A player having an injury waiver is by no means an admission a player is likely not going to play with the team. When the team feels that is the case they simply do not execute the contract. The Raiders did that years ago with Rodger Saffold who they failed for a physical and simply moved on. The Rams wound up re-signing Saffold with no concerns shortly thereafter. Saffold started 16 games that year and has missed a total of 16 games in nine seasons after signing.

The Ravens twice walked away from some big contracts. They agreed to terms with receiver Ryan Grant in 2018 on a $7.4 million a year contract and then would not sign him. Grant signed a week later with the Colts on a one year, $5 million contract. Grant played 14 games. In 2020 they failed DT Michael Brockers on his physical making his $10 million a year contract with $21 million in guarantees vanish. He went back to the Rams at $8 million a year but much less guaranteed. Brockers started 31 games in 2020 and 2021.

These examples just help illustrate how different doctors have different opinions on injuries. One teams failed physical may be a passed physical with another club. That isn’t to say that would have happened with Garoppolo but we don’t know since the Raiders did in fact ultimately execute the contract

The fact that the Raiders actually signed Garoppolo should mean they expect him to play. The injury waiver is a way to protect yourself from unknown scenarios. Imagine if the surgery went bad, the ankle gets infected, etc…you can find yourself in an Alex Smith situation. Smith’s situation with Washington was different in that his injury occurred in a game after his contract was signed but here you have a case where the player has a pre-existing injury which is not yet fully healed. This is about financial protection from the worst case scenario. Really it is no different than a player getting injury protection from the unknown.  You don’t expect the injury to happen but want to be compensated if it does.

The fallout that would happen from the Raiders guaranteeing Garoppolo to a contract with $34 million guaranteed and him never taking a snap with the Raiders due to a bum ankle that he had in San Francisco would be huge. Even with an injury waiver it would be huge. It would be a disaster for the head coach, GM, and anyone in the front office. An injury waiver offer’s them no protection from this at all.

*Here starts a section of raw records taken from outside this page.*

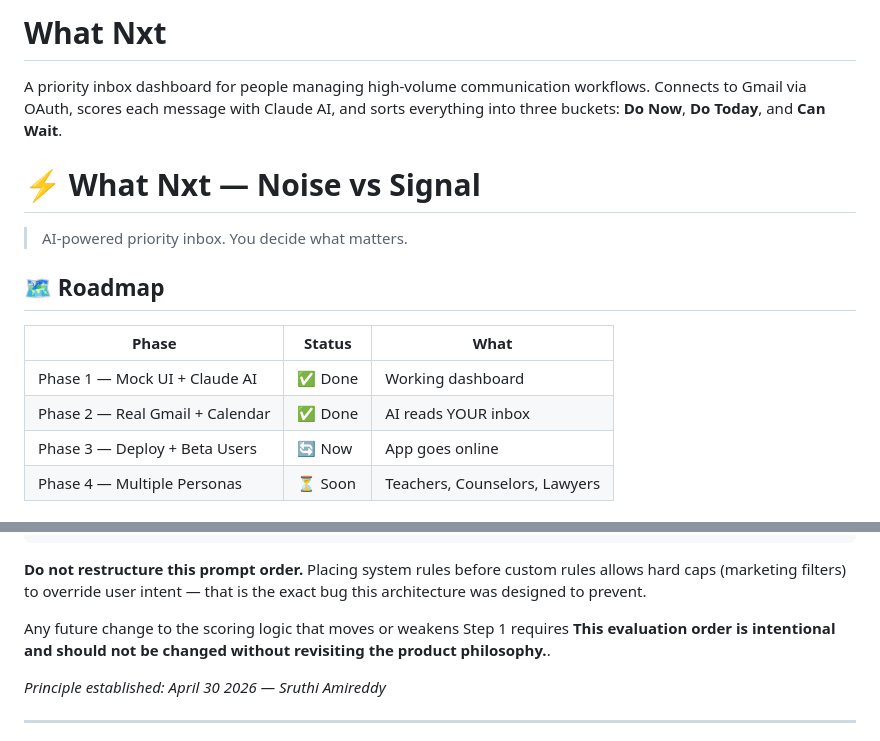
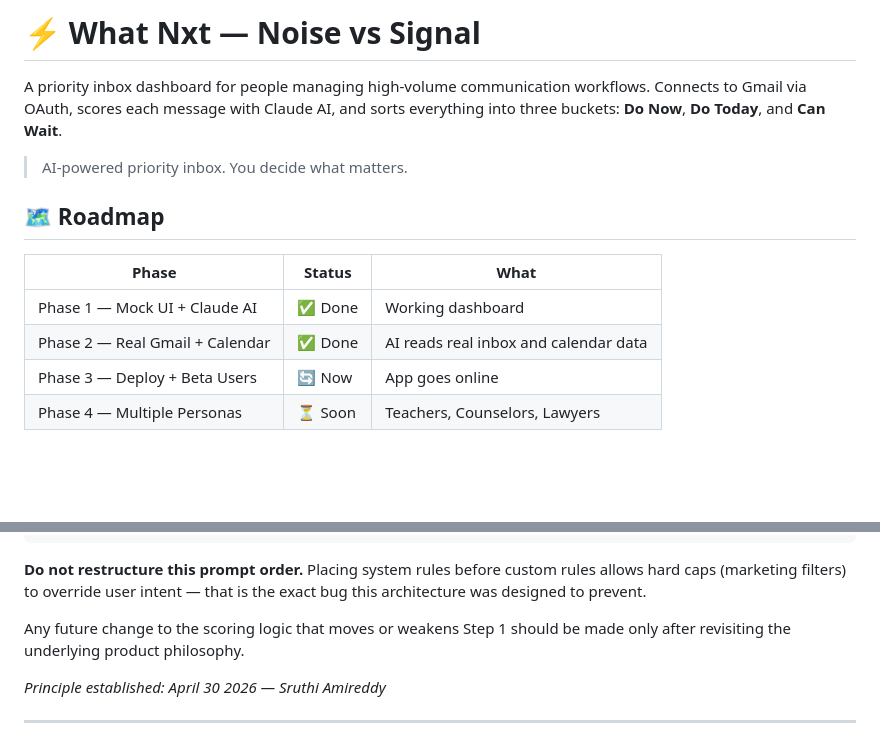
Before and after one commit to Sruthiamireddy2026/WhatNxt-app, a Markdown page: README.md, 2 parts joined by grey strips. Rendered like a GitHub page; blank space fills up the shorter version.

Commit message:
Revise README for clarity and detail
Updated README to clarify features and product philosophy.

```diff
--- a/README.md
+++ b/README.md
@@ -1,14 +1,13 @@
-# What Nxt
+# ⚡ What Nxt — Noise vs Signal
 
 A priority inbox dashboard for people managing high-volume communication workflows. Connects to Gmail via OAuth, scores each message with Claude AI, and sorts everything into three buckets: **Do Now**, **Do Today**, and **Can Wait**.
-# ⚡ What Nxt — Noise vs Signal
 > AI-powered priority inbox. You decide what matters.
 
 ## 🗺️ Roadmap
 | Phase | Status | What |
 |-------|--------|------|
 | Phase 1 — Mock UI + Claude AI | ✅ Done | Working dashboard |
-| Phase 2 — Real Gmail + Calendar | ✅ Done | AI reads YOUR inbox |
+| Phase 2 — Real Gmail + Calendar | ✅ Done | AI reads real inbox and calendar data |
 | Phase 3 — Deploy + Beta Users | 🔄 Now | App goes online |
 | Phase 4 — Multiple Personas | ⏳ Soon | Teachers, Counselors, Lawyers |
 
@@ -90,7 +89,7 @@ STEP 2 — DEFAULT RULES (fallback only):
 
 **Do not restructure this prompt order.** Placing system rules before custom rules allows hard caps (marketing filters) to override user intent — that is the exact bug this architecture was designed to prevent.
 
-Any future change to the scoring logic that moves or weakens Step 1 requires **This evaluation order is intentional and should not be changed without revisiting the product philosophy.**.
+Any future change to the scoring logic that moves or weakens Step 1 should be made only after revisiting the underlying product philosophy.
 
 *Principle established: April 30 2026 — Sruthi Amireddy*
 
```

The only protection from that would have been not signing him at all and pivoting to another option. The fact that they didn’t do that is more telling than the injury waiver itself.